__What is required__: Your answer is one number, how many lines in the entries include "資料型態".
─── Dataset excerpts
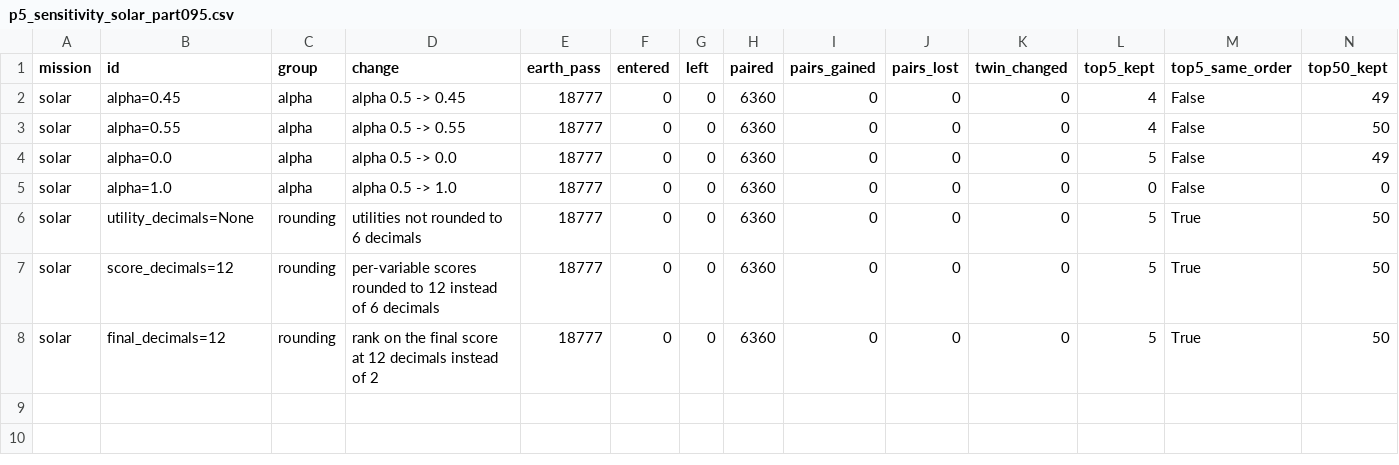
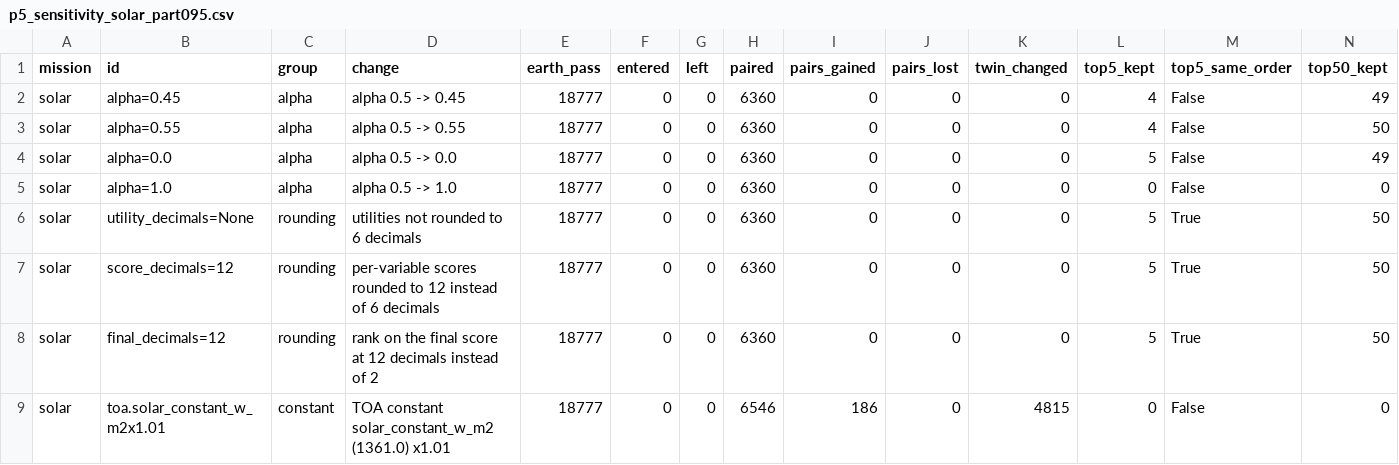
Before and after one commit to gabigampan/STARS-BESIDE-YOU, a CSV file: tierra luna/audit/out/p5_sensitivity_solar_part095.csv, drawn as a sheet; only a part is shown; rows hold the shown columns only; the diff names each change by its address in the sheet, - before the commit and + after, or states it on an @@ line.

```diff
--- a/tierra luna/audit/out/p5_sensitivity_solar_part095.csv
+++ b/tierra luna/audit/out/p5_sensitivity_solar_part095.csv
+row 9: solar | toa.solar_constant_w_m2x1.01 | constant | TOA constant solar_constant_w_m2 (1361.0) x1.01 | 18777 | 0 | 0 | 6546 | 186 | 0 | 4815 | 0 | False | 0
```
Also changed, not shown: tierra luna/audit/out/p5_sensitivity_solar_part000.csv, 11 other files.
──────
─── Dataset excerpts
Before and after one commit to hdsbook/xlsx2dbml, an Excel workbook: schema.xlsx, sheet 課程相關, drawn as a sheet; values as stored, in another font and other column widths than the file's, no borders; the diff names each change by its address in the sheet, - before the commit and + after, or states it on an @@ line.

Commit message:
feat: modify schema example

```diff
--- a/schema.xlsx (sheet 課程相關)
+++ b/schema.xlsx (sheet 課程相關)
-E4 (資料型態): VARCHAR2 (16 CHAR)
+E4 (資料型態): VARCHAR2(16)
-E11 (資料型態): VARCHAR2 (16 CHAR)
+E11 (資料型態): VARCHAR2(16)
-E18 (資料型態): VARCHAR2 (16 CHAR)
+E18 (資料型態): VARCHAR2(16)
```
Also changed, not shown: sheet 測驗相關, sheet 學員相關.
──────
─── Dataset excerpts
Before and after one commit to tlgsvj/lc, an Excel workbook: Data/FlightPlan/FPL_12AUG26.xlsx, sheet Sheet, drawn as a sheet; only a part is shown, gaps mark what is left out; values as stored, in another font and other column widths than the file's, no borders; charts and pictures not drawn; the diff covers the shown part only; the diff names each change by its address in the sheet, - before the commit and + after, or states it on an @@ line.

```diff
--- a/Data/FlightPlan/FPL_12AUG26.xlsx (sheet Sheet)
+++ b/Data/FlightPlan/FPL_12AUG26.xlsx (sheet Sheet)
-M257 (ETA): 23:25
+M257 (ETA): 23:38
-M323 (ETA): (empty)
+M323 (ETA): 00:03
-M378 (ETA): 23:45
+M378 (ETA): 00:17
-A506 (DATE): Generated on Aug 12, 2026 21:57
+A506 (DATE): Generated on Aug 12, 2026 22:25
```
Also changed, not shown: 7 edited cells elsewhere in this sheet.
──────
__Solution to the exercise__: 6